Dogs boast incredible senses which includes an acute ability to hear things a long way off. They are also very gifted when it comes to adapting to things when they lose one of them which means it can be that much harder for owners to know when their beloved pet starts to lose their hearing.
Dogs born deaf never know the sensation of hearing any sort of noise and therefore don’t miss the fact they cannot hear. Congenital deafness is common to quite a few breeds one of which is the Dalmatian. A good, reputable breeder would be able to recognise the fact one of their puppies is deaf long before it leaves the nest, so to speak and if anyone shows an interest in offering a deaf puppy a home, the breeder would be more than happy to offer all the information needed to care for them. It's worth noting that a healthy, normal puppy would respond to sounds at around 10 days old whereas a deaf puppy would not.
Where acquired deafness is concerned, the signs of there being something wrong with a dog’s hearing can be so subtle it goes unnoticed for quite a while until a dog is completely and utterly deaf. However, on occasion dogs might just not appear to be “themselves” which again doesn't necessarily mean you would associate their odd behaviour with the fact they are going deaf.
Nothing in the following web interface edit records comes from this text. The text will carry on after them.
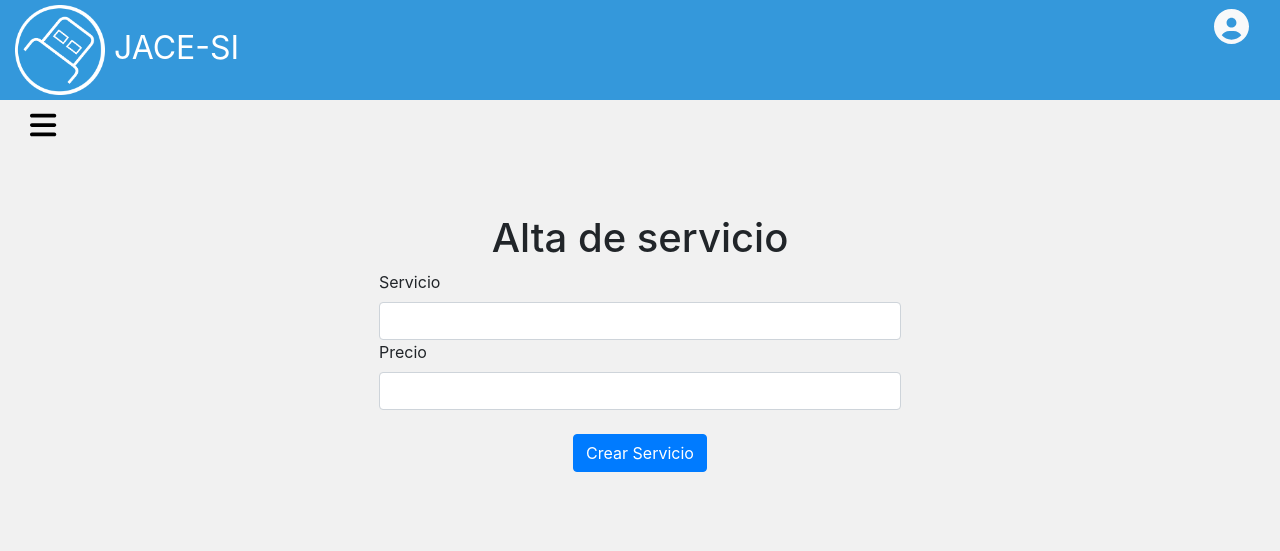
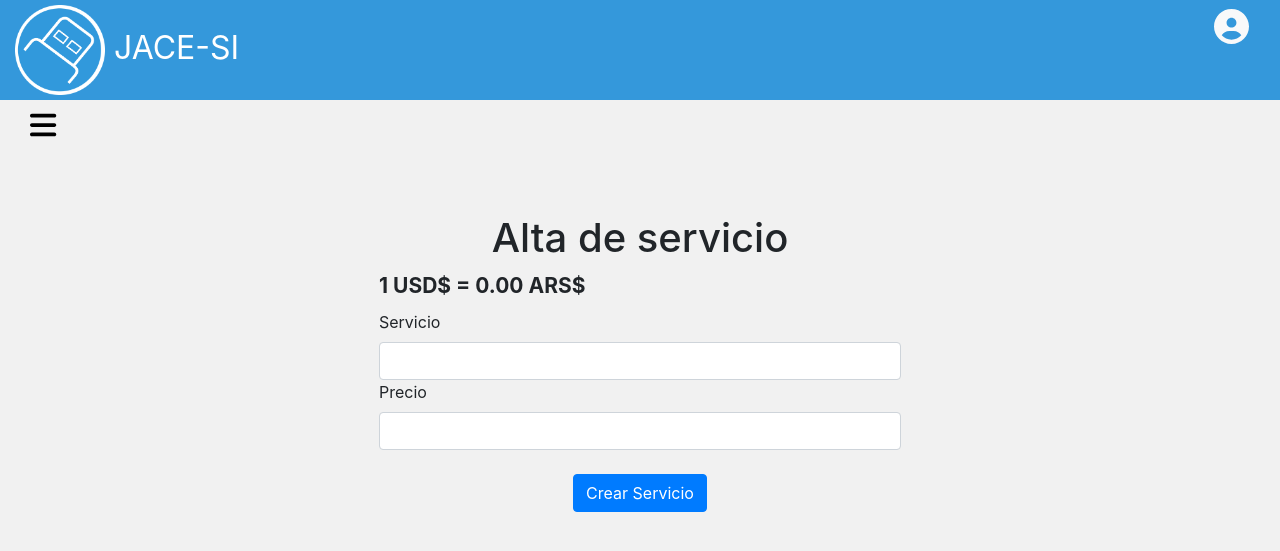
Before and after one commit to OlmedoA/Grupo9-_PPS, a PHP site: page /altaServicios.php in a window 1280 px wide. Shown: the top 551 px of the page. Run offline with PHP 8.4, Linux system fonts and the light colour scheme; the visitor is signed in with stand-in values (Sample User, id 1); some libraries are stand-ins or nearby versions.

Commit message:
conversor

```diff
--- a/altaServicios.php
+++ b/altaServicios.php
@@ -5,8 +5,11 @@
     <main class="main col">
         <!--Formulario alta de usuarios-->
         <form action="altaServiciosSql.php"  method="POST" class="row g-3 formStyle mx-auto py-4 px-4 form">
-                    <div class="form">
+                    <div class="form" id="app">
                         <h1 class="encabezado">Alta de servicio</h1>
+                     <div class="col-12 conversor" style="float: left; text-align: left;">
+                        <label><b> 1 USD$ = {{ calcularResultado }} ARS$ </b></label>
+                    </div>
                     <div class="col-12">
                         <!--servicio, type text -->
                         <label for="Descrip" class="form-label">Servicio</label>
@@ -18,6 +21,8 @@
                         <input type="number" class="form-control" id="Precio" name="Precio" required="required"><br>
                     </div>
 
+
+
                         <!--boton-->
                     <button class="btn btn-primary" type="submit">Crear Servicio</button>
                     </div>
```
As previously mentioned it can be quite difficult to recognise the fact your pet might be going deaf although it's easier in dogs than it is in cats. With this said, the signs to keep an eye out for include the following:
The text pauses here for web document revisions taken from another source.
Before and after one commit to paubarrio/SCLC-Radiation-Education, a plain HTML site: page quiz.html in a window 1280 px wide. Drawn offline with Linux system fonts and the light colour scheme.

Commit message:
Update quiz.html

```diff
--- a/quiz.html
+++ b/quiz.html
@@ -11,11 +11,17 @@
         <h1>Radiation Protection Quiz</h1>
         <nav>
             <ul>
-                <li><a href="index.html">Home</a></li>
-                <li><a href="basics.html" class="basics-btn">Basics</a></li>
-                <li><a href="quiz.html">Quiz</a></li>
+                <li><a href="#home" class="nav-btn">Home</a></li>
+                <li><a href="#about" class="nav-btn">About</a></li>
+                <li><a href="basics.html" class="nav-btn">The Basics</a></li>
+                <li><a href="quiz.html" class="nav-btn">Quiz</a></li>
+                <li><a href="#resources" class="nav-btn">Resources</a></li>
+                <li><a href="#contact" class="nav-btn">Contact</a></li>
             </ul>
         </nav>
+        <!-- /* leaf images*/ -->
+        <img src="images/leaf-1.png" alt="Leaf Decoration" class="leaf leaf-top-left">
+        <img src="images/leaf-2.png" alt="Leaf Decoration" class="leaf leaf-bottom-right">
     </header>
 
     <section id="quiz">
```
Certain breeds are more predisposed to suffer from congenital deafness and this includes dogs that have any dappling or spotting as well as merle and white hair in their coats. According to studies, over 50 breeds are known to be prone to congenital deafness and as previously mentioned, the Dalmatian is one breed that's more commonly afflicted with the condition.
Other of the more popular breeds that are known to suffer from deafness includes the following:
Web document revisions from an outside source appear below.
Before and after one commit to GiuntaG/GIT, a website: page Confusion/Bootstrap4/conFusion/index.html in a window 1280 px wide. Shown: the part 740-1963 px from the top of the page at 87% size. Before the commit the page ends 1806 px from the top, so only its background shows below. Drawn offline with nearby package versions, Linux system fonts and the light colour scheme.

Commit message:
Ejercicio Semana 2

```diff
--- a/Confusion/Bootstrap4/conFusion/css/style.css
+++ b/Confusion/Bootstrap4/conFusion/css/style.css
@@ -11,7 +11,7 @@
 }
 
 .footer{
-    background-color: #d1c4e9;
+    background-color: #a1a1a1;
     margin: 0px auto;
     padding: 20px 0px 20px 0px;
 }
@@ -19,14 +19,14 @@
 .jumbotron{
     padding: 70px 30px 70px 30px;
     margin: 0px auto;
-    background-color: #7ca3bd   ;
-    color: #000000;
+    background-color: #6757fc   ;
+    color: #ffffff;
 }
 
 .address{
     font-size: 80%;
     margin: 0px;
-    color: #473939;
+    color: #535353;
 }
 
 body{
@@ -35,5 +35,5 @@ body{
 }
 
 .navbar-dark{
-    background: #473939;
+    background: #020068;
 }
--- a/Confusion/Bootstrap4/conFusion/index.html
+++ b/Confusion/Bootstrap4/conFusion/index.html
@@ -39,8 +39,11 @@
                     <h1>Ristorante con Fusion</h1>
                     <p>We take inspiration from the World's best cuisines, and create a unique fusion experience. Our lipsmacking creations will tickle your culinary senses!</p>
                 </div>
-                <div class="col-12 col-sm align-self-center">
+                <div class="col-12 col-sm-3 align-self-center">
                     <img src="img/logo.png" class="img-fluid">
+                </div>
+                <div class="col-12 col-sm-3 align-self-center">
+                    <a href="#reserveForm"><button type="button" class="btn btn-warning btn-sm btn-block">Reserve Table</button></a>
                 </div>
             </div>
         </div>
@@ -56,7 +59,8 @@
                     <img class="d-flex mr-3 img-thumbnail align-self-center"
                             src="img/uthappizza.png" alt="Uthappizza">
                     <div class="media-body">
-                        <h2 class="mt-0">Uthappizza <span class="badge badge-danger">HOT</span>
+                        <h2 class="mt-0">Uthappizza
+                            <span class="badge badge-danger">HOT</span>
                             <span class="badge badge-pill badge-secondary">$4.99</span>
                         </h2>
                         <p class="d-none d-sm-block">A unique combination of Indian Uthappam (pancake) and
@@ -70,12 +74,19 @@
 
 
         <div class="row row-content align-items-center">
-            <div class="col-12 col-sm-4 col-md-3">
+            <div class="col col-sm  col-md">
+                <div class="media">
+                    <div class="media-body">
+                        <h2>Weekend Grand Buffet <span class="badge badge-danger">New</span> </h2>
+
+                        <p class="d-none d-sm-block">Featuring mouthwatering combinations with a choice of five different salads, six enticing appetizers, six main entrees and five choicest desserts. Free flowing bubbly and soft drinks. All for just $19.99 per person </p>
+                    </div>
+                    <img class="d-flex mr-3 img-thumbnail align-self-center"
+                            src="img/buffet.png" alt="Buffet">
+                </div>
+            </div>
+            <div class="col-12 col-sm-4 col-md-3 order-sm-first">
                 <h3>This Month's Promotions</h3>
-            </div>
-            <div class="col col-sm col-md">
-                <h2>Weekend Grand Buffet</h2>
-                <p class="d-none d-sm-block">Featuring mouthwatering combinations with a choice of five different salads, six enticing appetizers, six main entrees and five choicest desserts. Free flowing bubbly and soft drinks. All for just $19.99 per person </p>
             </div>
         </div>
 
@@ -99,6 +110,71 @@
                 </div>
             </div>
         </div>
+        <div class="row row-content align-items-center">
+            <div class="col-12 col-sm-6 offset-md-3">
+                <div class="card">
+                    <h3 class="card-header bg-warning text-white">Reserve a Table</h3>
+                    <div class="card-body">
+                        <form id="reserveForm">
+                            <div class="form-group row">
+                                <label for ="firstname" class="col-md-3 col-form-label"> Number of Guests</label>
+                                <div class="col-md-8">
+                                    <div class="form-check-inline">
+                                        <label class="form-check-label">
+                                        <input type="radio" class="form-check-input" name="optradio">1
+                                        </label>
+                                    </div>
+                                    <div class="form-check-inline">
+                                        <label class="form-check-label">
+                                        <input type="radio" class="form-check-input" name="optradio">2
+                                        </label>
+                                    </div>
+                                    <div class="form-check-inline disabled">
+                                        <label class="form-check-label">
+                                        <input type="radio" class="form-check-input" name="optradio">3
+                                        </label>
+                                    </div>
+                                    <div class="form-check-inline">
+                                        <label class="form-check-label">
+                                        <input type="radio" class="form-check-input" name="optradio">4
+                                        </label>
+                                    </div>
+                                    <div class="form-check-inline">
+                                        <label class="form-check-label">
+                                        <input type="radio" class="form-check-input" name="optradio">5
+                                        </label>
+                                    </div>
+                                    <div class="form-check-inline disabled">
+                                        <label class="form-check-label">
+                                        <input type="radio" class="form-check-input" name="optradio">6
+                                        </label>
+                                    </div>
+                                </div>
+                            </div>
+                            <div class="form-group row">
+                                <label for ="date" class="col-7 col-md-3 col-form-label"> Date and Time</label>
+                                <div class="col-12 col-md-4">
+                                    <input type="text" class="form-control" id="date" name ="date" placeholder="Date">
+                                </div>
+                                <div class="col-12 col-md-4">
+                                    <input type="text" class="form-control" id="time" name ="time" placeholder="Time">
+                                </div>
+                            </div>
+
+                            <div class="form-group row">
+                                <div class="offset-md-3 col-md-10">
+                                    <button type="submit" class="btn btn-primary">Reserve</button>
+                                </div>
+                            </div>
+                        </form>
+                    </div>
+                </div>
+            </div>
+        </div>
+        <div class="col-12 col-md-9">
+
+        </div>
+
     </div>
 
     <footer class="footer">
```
The list above is just a few of the breeds known to suffer from congenital deafness, but if you are at all concerned about your pet, you should discuss your worries with a vet who would be able to carry out certain tests before offering advice on how to deal with their condition.
In most cases there may not be much a vet would be able to do to improve your pet's hearing, but they would be able to offer the right sort of advice on how to make your dog's life easier. It's important to avoid startling your four-legged friend and if there are kids in the house, to explain clearly to them what is happening to their furry friend. Children need to know how to approach a dog if they are going deaf, but they also need to know that calling out their pet's name will not get the same response as it used to do and that they are a lot more patient with their pet.
Sometimes the onset of deafness in dogs is a slow process and the subtle signs things might not be quite right go unnoticed. Some breeds are more prone to ear problems and deafness than others, but with this said most dogs as they get older tend to lose their hearing to some degree. Dogs have an amazing ability to adapt to things when they lose any of their senses and this includes their hearing which makes it even harder for owners to notice something is wrong. However, there are signs to watch out which could be a sign your pet's hearing is not as it once was and this includes when they are easily startled or seem to ignore you when you call them. If you have any concerns, you should discuss your worries with the vet who would be able to examine your pet and tell you if anything is, indeed, wrong with their hearing.